Avoiding Used Car Scammersby Steve Cypher on Saturday, September 22nd, 2012
Although credit-challenged car shoppers usually won’t come across many of the issues we’ll touch on today, it’s another reason why we recommend buying a vehicle through a licensed new car dealer.
With that in mind, we still want consumers out there with bad credit to be aware of what can happen, once their car credit is reestablished, if they decide to go the private seller route. Here at Auto Credit Express we feel this information is important because we’ve spent the last two decade helping car loan applicants with credit issues find dealers that can arrange for car loan approvals.
Internet car shopping
The internet has changed the way most consumers approach the car buying process. In particular, a belief among many consumers is that that purchasing a vehicle over the internet results in a “better deal” than buying from a car dealer.
In fact, the internet has been a boon for private sellers – individuals that can now market their vehicles to thousands of more customers than in the past.
But online selling has been an advantage to unscrupulous sellers who can now more easily sell wrecked, damaged and even stolen vehicles.
New car dealers
Licensed used car dealers and franchised new car dealers are subject to both state and federal regulations. These dealers must maintain a physical place of business and sell only from that location. Most new car dealers have been in business and supporting their communities for years – this means not only are they here now, they’ll also be there tomorrow.
That is not always true of private party internet sellers as the story behind a press release from the National Insurance Crime Bureau (NICB) points out.
A real story
According to the NICB, one story of seller fraud had its beginnings on February 1st, 2008 when a 2007 Cadillac Escalade was stolen from its owner in Coral Gables, Florida. The vehicle’s VIN plate was then removed and substituted with a counterfeit plate with the thieves subsequently obtaining a clean New York title.
Using this title, the vehicle was sold through a major online auction site to a limousine company located in Orange, California.

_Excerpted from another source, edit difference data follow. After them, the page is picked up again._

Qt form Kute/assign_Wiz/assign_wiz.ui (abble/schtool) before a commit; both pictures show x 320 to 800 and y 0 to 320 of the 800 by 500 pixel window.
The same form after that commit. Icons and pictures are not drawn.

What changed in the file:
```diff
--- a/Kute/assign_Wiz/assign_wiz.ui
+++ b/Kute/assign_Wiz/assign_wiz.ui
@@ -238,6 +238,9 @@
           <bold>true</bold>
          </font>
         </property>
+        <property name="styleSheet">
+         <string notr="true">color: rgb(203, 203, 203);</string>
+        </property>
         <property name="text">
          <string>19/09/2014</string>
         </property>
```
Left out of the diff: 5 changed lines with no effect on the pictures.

The company performed a conversion and sold what was now an Escalade limousine to a Texas businessman for $125,000.
When the new owner attempted to re-title it in Texas that state’s DMV ran the VIN through the NCIB which uses a database supplied by Experian Automotive. This check established the Escalade’s VIN as being counterfeit.
On July 10th, 2008, an agent from the NICB, accompanied by a Texas Department of Public Safety auto theft investigator, located the Escalade in Corpus Christi and seized it from the limousine buyer.
“Consumers need to exercise sound judgment when buying used vehicles from private parties or online services,” said Joe Wehrle, NICB president and chief executive officer. “In this case an innocent purchaser may be out thousands of dollars as a result of this transaction. So, if in doubt, check it out carefully before you hand over the cash.”
According to the NICB, anyone can use its free VINCheck® system to verify a legitimate VIN number simply by visiting the organization’s web site at www.nicb.org.
The Bottom Line
If we were given a choice of buying a vehicle from a private seller we might never see again or from a licensed and franchised new car dealer, we’d choose the dealer every time.
One more thing: Auto Credit Express specializes in helping people with credit difficulties find dealers for their best chance at receiving auto loan approvals.
So if you’re serious about getting your auto credit back on track, you can begin now by filling out our online auto loans application.
Source: National Insurance Crime Bureau